TASK GOAL:
State, as one number, how many lines in these records hold "from".

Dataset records

____

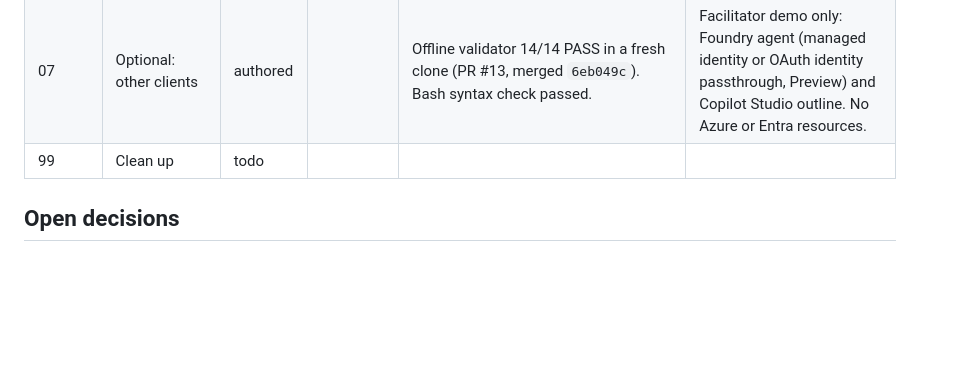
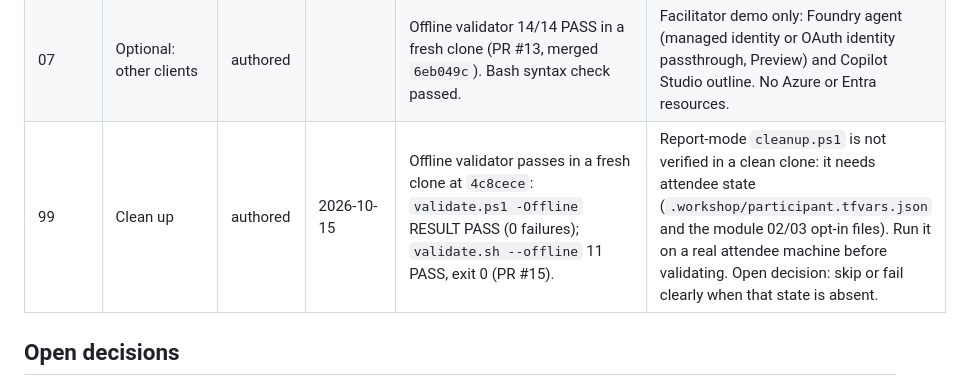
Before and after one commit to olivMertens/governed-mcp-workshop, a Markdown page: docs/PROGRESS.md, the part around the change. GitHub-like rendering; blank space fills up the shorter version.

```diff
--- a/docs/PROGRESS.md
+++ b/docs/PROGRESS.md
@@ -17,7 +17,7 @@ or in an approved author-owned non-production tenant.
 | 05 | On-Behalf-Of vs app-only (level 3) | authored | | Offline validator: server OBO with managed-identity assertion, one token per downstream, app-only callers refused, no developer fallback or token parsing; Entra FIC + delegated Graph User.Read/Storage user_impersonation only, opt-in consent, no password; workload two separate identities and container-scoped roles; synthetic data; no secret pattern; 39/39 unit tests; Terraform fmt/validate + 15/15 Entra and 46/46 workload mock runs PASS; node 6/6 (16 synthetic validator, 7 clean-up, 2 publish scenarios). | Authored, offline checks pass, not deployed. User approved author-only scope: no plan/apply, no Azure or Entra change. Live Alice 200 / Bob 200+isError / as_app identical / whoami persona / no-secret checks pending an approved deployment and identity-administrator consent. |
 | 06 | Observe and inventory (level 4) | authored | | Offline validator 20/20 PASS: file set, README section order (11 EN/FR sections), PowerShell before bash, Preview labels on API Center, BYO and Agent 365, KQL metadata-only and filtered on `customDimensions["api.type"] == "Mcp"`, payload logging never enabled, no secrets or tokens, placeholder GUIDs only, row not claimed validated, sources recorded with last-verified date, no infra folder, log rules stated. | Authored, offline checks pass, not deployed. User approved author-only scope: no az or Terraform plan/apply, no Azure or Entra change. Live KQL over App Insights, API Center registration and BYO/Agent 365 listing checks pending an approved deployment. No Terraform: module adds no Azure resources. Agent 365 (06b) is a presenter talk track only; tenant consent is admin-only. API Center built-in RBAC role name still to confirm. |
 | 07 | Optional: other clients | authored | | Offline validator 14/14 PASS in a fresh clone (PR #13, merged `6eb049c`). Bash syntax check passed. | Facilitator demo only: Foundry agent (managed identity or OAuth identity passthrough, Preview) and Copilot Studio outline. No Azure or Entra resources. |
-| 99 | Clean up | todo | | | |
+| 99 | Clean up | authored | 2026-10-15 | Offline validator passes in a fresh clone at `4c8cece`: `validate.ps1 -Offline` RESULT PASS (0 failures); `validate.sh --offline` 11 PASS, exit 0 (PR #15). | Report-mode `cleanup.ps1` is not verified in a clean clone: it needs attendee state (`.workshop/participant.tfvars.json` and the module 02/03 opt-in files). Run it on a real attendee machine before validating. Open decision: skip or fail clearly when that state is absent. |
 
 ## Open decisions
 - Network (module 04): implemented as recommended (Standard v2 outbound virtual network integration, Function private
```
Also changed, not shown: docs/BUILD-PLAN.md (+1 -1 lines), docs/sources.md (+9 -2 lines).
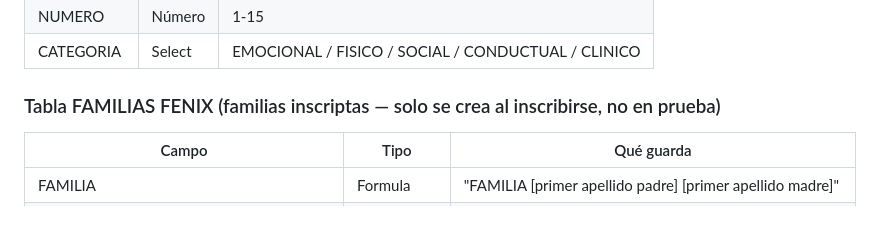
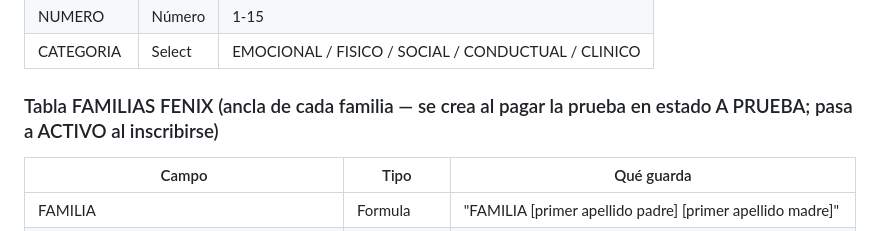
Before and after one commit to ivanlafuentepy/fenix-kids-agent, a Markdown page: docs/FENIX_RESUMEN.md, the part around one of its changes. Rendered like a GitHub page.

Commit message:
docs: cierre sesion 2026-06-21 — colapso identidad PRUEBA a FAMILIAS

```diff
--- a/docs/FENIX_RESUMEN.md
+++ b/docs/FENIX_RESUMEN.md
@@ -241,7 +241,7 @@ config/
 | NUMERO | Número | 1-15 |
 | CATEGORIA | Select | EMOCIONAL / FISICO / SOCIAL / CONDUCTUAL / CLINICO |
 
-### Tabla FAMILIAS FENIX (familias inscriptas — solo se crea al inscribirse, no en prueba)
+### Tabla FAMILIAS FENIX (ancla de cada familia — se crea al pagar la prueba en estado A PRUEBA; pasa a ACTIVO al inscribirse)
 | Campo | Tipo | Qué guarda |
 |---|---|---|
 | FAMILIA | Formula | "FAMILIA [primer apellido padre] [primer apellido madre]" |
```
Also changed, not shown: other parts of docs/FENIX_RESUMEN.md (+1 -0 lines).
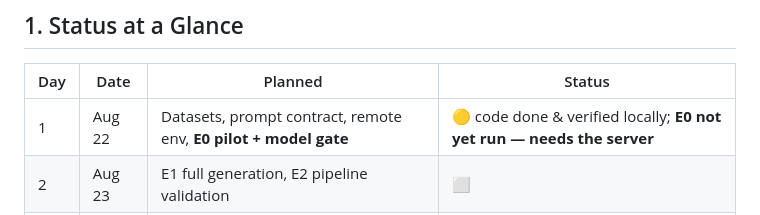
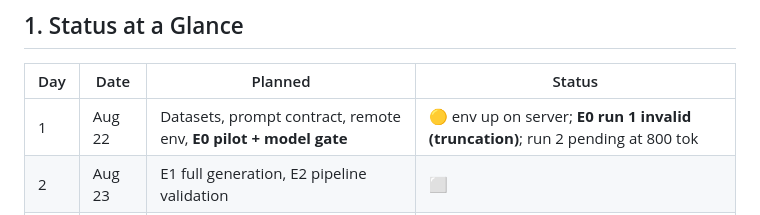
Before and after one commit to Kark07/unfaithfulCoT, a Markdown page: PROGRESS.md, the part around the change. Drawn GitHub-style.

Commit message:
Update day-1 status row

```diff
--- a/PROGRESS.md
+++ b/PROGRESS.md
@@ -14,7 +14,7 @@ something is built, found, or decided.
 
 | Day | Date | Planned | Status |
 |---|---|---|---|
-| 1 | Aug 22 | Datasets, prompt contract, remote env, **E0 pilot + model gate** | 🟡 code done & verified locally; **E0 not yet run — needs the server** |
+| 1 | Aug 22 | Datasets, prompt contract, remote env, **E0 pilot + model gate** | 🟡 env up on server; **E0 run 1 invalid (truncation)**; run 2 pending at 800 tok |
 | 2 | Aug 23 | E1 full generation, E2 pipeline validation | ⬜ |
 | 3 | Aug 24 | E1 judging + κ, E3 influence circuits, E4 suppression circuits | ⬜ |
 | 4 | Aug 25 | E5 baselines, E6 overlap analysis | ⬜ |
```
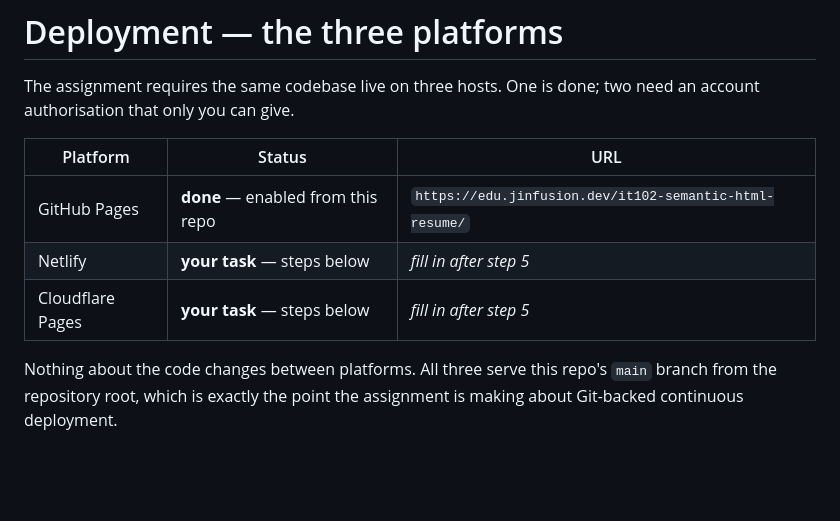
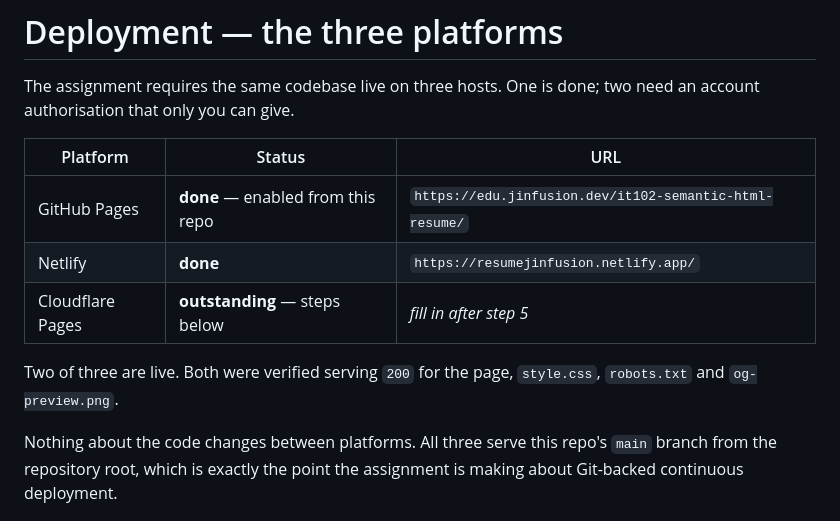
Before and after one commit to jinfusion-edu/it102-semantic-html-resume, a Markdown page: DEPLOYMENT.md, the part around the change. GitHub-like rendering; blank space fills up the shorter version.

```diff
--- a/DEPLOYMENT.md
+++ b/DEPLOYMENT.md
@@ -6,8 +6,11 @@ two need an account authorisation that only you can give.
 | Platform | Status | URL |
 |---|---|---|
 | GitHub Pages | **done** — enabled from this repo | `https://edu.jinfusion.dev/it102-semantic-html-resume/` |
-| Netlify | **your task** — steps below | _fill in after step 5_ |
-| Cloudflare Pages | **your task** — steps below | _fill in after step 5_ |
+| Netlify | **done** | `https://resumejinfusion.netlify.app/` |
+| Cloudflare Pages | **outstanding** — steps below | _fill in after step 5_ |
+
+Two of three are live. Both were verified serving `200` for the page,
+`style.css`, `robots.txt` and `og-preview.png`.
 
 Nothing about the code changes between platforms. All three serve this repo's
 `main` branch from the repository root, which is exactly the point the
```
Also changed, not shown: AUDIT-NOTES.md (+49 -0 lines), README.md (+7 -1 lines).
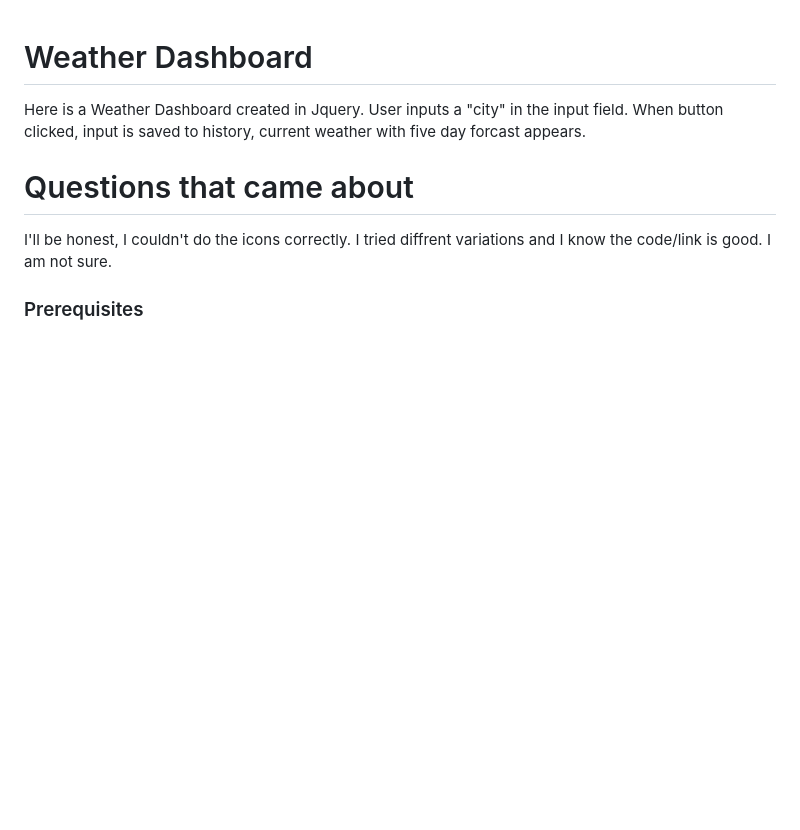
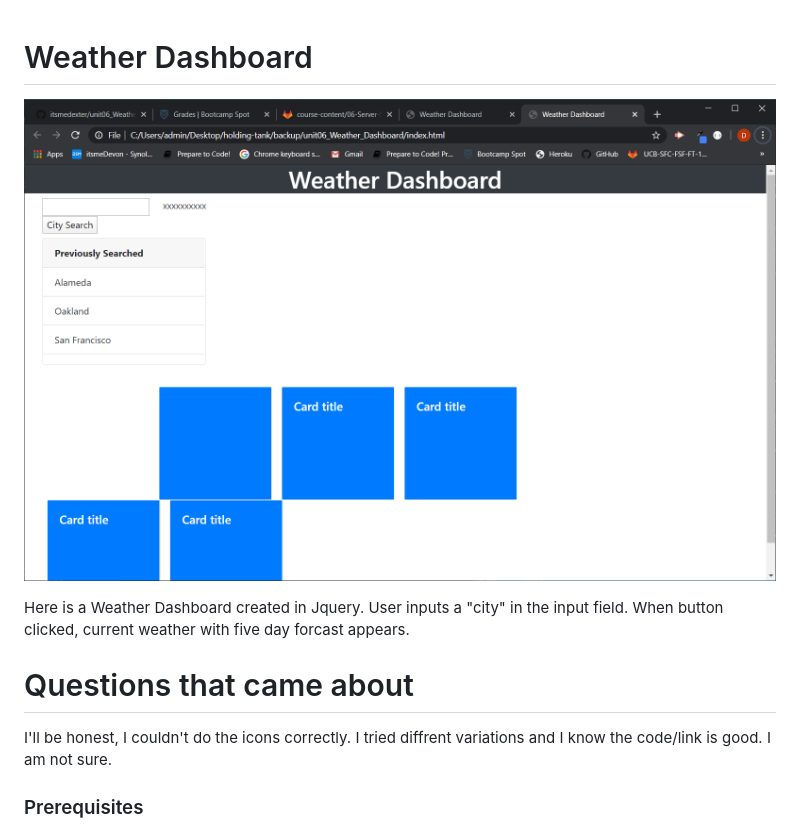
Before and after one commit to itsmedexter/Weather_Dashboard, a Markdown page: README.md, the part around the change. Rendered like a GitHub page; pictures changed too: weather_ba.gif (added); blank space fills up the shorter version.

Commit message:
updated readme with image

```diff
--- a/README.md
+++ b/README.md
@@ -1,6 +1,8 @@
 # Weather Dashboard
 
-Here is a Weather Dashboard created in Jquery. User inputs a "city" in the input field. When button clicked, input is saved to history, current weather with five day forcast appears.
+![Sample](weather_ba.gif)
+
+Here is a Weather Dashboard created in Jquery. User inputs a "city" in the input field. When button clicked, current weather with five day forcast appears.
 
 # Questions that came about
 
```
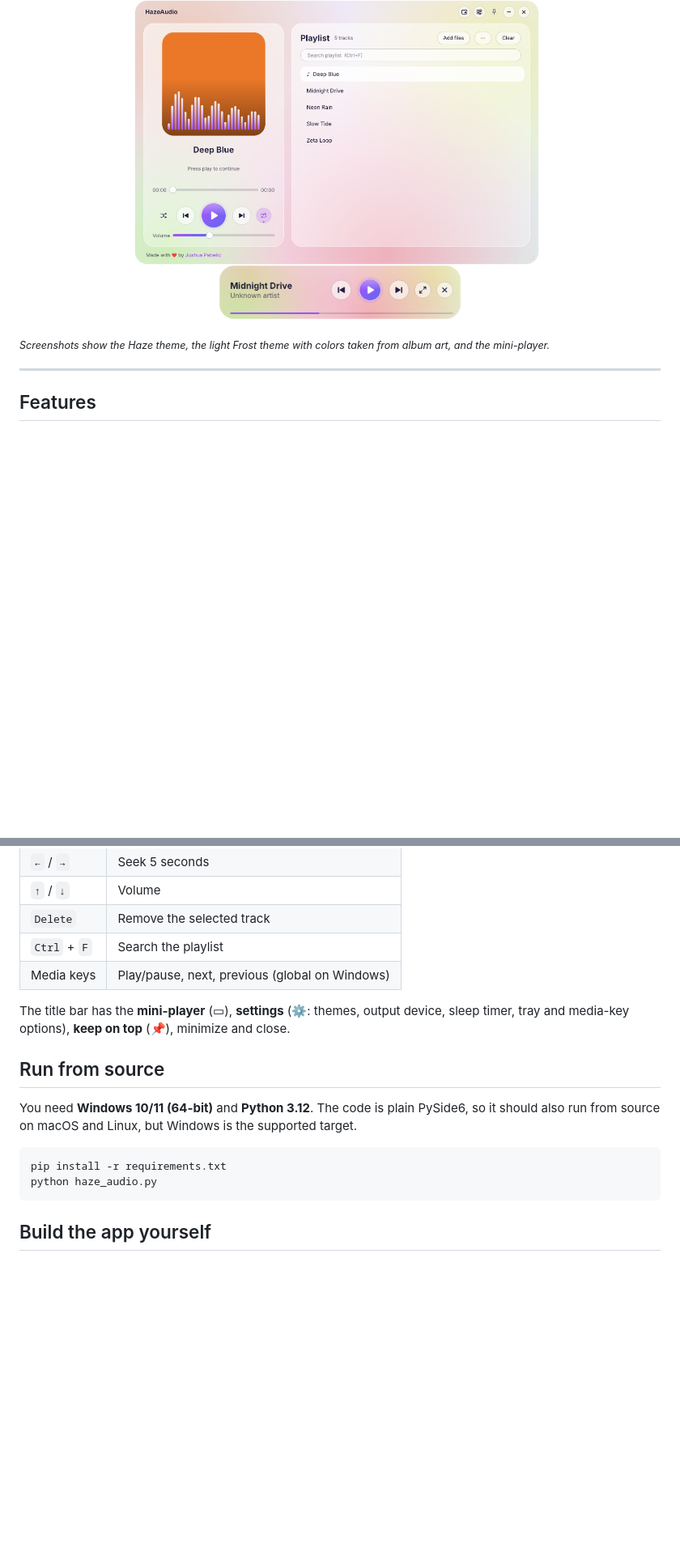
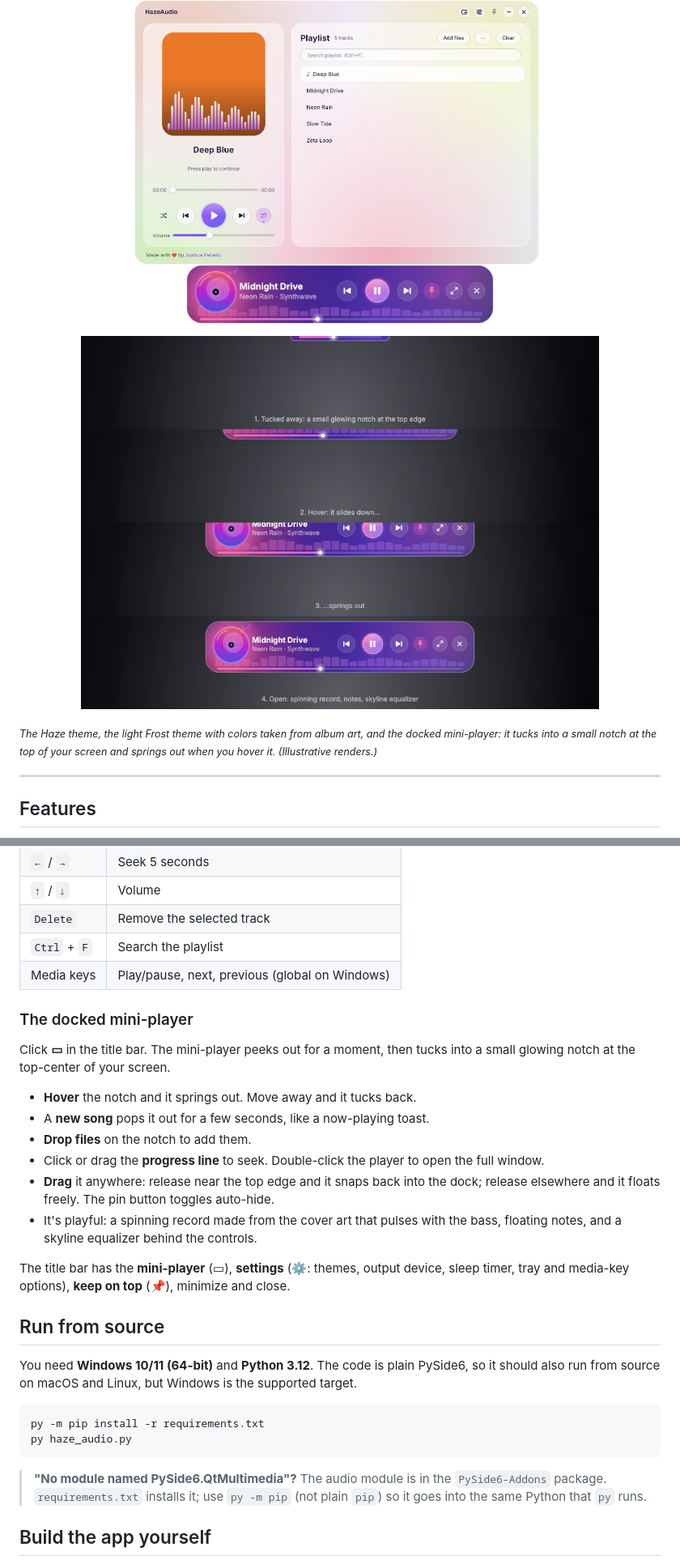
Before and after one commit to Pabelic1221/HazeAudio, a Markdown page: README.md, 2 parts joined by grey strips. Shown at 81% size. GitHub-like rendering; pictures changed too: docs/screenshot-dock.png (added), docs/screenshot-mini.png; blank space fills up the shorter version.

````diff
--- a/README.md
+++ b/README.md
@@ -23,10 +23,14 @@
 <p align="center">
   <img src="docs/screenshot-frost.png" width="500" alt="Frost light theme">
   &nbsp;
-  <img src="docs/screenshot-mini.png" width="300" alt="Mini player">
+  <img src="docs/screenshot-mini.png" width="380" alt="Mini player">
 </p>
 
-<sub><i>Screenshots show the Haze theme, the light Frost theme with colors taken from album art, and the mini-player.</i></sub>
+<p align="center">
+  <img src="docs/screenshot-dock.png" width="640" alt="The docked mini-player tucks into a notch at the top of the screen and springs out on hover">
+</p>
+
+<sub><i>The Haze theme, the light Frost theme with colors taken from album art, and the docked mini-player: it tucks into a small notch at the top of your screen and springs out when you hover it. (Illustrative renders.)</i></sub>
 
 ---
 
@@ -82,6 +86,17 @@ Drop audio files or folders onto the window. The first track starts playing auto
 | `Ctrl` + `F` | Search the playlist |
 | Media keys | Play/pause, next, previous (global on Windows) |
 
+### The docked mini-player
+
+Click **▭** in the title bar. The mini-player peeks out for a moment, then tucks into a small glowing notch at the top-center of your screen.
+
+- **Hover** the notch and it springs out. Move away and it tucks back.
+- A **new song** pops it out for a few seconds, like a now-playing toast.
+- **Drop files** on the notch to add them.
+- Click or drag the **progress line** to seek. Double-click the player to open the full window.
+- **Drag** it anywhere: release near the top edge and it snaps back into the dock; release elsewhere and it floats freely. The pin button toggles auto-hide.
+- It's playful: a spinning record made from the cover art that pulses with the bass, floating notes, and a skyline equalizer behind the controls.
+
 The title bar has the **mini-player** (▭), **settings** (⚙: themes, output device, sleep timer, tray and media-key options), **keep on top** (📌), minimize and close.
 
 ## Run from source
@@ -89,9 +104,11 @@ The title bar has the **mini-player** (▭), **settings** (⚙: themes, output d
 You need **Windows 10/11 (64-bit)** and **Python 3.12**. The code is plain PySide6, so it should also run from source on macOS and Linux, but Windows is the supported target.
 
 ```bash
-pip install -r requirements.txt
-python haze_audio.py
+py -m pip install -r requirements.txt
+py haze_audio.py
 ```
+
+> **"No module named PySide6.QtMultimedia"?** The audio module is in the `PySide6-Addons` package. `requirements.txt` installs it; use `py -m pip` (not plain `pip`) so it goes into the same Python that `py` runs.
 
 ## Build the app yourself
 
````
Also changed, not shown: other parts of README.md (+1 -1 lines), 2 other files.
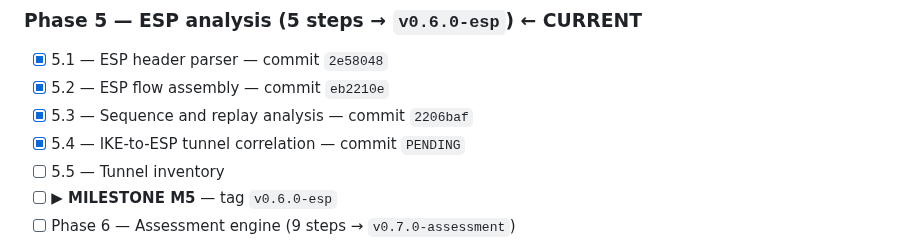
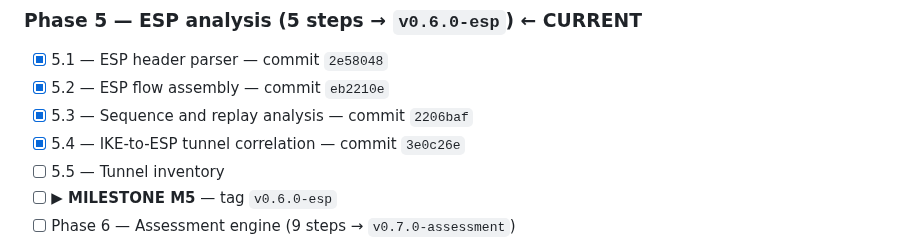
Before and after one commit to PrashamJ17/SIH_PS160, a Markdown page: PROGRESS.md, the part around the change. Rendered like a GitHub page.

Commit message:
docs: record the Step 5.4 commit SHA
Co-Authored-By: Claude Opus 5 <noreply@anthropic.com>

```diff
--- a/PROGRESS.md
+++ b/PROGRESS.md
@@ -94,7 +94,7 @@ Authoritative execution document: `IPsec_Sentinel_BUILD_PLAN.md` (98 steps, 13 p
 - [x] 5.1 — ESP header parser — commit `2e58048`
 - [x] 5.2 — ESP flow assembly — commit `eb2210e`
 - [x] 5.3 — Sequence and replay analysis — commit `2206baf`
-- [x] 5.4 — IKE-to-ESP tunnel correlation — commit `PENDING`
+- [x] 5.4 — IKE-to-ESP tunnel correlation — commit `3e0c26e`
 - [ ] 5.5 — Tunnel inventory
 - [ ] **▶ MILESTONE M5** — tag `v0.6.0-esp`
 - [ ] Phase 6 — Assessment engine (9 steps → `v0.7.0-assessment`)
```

____

REPLY:
7